───── Available data
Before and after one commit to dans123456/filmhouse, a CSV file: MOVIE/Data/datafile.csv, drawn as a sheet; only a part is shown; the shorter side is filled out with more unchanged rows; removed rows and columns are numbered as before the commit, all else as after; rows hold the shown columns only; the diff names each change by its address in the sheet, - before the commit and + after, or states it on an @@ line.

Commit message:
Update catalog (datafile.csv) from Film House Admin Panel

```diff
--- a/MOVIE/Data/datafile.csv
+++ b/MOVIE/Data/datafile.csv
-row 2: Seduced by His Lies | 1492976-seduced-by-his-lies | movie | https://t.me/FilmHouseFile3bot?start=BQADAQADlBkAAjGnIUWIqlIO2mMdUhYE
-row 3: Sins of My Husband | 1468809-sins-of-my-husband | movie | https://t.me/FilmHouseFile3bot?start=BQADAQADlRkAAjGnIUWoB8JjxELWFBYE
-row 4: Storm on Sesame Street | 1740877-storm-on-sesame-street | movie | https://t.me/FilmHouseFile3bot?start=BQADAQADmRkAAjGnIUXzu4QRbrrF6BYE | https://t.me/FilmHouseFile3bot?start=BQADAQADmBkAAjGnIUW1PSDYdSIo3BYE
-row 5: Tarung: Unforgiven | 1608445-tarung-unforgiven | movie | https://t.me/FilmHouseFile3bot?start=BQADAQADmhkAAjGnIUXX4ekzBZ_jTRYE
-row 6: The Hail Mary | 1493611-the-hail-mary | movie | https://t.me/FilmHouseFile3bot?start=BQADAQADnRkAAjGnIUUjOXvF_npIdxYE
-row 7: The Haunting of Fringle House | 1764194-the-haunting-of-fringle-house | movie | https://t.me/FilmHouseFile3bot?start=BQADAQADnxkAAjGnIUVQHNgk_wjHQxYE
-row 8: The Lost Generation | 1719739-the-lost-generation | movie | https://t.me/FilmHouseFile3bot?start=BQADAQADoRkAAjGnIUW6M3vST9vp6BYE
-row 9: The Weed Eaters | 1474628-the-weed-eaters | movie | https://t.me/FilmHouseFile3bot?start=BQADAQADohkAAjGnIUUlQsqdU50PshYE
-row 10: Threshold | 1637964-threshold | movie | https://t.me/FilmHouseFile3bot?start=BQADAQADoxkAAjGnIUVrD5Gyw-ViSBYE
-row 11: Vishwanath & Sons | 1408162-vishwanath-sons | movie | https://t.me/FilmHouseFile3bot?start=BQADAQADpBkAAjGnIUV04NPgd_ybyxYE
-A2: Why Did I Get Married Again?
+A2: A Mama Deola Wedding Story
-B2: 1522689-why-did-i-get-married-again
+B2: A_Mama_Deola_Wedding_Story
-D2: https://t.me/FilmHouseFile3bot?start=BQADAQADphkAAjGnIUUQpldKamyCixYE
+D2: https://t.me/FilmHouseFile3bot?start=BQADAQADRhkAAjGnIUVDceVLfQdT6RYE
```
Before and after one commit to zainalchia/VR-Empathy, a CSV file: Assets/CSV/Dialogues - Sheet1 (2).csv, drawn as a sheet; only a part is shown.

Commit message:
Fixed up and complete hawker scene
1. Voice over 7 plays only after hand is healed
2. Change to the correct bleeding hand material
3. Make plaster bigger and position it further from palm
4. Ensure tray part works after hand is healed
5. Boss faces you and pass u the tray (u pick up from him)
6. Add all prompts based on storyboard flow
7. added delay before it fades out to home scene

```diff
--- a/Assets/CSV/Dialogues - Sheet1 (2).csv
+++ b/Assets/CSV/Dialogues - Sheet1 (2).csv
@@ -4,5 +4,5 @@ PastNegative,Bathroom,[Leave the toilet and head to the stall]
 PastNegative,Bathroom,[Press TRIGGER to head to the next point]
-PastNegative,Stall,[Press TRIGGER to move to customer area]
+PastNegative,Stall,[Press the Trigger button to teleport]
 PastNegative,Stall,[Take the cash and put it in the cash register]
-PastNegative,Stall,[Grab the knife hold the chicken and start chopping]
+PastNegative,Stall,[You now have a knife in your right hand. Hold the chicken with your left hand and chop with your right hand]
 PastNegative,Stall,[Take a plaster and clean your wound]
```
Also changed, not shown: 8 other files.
──────────
Task details:
Within the entries above, find the string "PastNegative" and return each line that holds it.

Your solution:
@@ -4,5 +4,5 @@ PastNegative,Bathroom,[Leave the toilet and head to the stall]
 PastNegative,Bathroom,[Press TRIGGER to head to the next point]
-PastNegative,Stall,[Press TRIGGER to move to customer area]
+PastNegative,Stall,[Press the Trigger button to teleport]
 PastNegative,Stall,[Take the cash and put it in the cash register]
-PastNegative,Stall,[Grab the knife hold the chicken and start chopping]
+PastNegative,Stall,[You now have a knife in your right hand. Hold the chicken with your left hand and chop with your right hand]
 PastNegative,Stall,[Take a plaster and clean your wound]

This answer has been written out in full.